Task item: Find the word "point" in the records and copy every line where it occurs.

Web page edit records
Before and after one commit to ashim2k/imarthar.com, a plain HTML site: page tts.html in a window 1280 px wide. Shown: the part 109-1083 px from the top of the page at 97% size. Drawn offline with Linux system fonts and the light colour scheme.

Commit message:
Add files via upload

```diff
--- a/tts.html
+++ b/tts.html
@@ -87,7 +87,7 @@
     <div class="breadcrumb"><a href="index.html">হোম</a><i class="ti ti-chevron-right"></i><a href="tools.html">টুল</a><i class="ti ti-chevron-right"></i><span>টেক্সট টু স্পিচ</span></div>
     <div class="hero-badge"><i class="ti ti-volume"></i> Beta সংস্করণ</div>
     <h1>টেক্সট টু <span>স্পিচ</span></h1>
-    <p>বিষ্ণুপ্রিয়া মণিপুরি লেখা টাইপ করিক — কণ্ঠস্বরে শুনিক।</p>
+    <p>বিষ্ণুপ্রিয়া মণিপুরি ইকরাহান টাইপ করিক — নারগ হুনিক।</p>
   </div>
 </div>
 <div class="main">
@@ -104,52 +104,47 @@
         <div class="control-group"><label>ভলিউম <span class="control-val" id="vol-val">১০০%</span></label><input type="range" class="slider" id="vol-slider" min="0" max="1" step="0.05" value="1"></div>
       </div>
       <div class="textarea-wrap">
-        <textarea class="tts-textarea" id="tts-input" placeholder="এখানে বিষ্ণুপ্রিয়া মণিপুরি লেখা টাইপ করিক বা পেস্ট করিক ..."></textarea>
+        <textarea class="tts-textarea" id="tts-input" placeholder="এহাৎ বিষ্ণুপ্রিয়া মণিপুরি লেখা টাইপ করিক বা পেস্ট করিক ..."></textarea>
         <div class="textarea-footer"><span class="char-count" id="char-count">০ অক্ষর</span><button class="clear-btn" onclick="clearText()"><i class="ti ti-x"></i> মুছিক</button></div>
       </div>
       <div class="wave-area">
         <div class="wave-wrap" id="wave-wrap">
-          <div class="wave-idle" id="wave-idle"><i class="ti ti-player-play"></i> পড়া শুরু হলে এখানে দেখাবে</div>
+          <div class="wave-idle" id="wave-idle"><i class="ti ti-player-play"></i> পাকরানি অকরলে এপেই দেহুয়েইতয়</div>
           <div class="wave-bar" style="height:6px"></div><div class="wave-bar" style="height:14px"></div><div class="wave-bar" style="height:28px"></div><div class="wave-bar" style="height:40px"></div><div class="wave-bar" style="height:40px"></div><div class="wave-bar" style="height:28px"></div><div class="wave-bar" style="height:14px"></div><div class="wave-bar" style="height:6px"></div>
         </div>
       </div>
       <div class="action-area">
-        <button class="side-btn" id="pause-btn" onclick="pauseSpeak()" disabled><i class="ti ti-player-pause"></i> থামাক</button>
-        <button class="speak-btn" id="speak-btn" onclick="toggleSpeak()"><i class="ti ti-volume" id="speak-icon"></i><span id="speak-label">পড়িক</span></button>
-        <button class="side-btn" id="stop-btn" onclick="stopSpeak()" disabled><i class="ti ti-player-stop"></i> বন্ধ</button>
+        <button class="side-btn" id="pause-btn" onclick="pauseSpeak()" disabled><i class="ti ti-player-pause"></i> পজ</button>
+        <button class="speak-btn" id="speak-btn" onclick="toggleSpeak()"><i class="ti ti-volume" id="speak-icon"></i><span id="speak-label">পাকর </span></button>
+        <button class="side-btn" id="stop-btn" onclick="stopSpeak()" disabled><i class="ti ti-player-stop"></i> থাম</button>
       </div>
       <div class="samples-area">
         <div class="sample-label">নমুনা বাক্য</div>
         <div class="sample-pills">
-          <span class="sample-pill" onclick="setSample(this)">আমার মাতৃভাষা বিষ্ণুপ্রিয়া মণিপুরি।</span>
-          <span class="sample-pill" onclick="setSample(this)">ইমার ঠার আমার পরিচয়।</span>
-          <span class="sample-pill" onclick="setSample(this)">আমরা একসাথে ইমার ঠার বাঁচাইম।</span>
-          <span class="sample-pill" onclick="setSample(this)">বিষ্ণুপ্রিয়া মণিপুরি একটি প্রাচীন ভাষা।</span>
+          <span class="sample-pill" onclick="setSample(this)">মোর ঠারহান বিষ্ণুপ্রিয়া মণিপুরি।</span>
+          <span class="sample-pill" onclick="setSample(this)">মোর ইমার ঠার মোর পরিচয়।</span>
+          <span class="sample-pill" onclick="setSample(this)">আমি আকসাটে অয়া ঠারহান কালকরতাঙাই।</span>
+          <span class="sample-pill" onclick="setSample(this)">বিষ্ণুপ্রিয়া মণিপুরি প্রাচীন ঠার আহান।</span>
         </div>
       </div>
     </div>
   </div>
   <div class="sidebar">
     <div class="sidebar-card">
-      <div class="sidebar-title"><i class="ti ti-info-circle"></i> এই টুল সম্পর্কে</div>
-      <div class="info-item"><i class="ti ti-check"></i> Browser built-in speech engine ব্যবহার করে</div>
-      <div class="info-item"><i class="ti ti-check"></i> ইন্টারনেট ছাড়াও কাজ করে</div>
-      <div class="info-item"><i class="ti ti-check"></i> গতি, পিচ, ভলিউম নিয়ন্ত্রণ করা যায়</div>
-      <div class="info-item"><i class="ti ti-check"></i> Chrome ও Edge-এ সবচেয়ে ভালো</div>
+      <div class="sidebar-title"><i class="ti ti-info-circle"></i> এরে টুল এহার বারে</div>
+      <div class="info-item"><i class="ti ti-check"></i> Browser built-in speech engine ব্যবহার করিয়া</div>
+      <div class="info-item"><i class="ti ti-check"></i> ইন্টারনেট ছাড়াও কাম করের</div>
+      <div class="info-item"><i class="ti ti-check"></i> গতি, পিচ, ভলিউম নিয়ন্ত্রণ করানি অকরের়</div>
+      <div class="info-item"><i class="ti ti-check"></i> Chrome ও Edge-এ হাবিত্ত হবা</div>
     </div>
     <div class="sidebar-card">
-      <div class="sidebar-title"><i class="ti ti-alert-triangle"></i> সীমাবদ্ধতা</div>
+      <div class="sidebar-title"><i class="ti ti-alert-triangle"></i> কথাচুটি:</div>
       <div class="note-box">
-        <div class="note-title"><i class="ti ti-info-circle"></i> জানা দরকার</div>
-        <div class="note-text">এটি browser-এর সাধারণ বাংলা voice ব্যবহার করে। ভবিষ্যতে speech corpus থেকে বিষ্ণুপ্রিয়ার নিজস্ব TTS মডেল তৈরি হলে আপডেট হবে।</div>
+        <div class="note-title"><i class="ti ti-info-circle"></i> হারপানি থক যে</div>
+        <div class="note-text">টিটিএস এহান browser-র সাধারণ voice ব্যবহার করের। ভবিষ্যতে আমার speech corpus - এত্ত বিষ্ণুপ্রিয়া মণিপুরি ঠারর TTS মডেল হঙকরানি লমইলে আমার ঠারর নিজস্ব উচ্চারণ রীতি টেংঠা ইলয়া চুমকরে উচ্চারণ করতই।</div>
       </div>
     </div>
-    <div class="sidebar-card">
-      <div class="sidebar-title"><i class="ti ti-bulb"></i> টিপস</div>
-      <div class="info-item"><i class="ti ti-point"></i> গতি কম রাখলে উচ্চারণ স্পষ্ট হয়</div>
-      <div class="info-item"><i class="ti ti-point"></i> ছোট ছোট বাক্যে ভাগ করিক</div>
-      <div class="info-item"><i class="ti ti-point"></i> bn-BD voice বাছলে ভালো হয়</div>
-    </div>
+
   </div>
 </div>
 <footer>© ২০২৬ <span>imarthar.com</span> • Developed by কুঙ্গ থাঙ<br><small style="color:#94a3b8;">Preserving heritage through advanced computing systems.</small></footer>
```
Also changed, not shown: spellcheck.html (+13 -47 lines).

Result for this exercise:
-      <div class="info-item"><i class="ti ti-point"></i> গতি কম রাখলে উচ্চারণ স্পষ্ট হয়</div>
-      <div class="info-item"><i class="ti ti-point"></i> ছোট ছোট বাক্যে ভাগ করিক</div>
-      <div class="info-item"><i class="ti ti-point"></i> bn-BD voice বাছলে ভালো হয়</div>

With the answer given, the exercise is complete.